Chapter 3, “Ministry to a Hopeless Man” pp. 47-80
Nouwen observes that in all walks of life people lead others. In the simplest form, leadership may be a one-on-one encounter. These simple interactions may be key to understanding more complex relationships.
Nouwen builds a case study involving a patient and a chaplain. The patient is frightened and essentially shuts down conversation. The patient is scared of the impersonal, technological surroundings in the hospital. He was fearful of death but the chaplain did not perceive this. The patient has nothing good waiting for his recovery so does not really know what to desire, not to mention how to express his desires.

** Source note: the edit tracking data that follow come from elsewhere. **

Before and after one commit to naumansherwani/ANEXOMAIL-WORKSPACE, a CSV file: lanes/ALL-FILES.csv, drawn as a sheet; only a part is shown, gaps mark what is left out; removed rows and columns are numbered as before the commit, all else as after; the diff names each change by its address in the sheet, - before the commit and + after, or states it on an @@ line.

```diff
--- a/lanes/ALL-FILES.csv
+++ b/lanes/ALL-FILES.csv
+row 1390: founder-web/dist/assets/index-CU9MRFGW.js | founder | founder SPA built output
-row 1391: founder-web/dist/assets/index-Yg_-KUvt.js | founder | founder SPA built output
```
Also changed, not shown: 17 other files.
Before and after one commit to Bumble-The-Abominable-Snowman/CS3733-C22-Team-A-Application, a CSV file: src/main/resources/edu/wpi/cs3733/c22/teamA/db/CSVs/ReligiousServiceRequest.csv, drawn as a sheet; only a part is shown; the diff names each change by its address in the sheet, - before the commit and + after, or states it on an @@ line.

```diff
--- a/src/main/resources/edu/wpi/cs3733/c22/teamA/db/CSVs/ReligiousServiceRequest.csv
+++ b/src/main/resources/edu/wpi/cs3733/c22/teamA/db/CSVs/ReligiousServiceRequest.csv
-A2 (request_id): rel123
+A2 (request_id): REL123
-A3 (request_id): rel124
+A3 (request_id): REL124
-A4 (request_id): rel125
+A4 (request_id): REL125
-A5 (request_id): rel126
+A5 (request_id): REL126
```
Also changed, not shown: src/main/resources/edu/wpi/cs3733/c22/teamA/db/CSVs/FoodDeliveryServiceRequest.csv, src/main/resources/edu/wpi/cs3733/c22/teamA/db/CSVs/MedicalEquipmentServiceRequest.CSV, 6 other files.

We think about these conditions, as does Nouwen on p. 62. “What could or should John have done for Mr. Harrison? But this question is really not fair. For the condition of Mr. Harrison was not immediately clear and comprehensible.” Possibly the theology student could have recognized the impersonal surroundings and given a personal response. This moving forward to make oneself known and knowable is an important step in ministry, especially in a largely impersonal world. The Christian can promise to be present, whether in life or in death. This is a great comfort. We minister through showing “first, personal concern, which asks one man to give his life for his fellow man; second, a deep-rooted faith in the value and meaning of life, even when the days look dark; and third, an outgoing hope which always looks for tomorrow, even beyond the moment of death” (p. 71).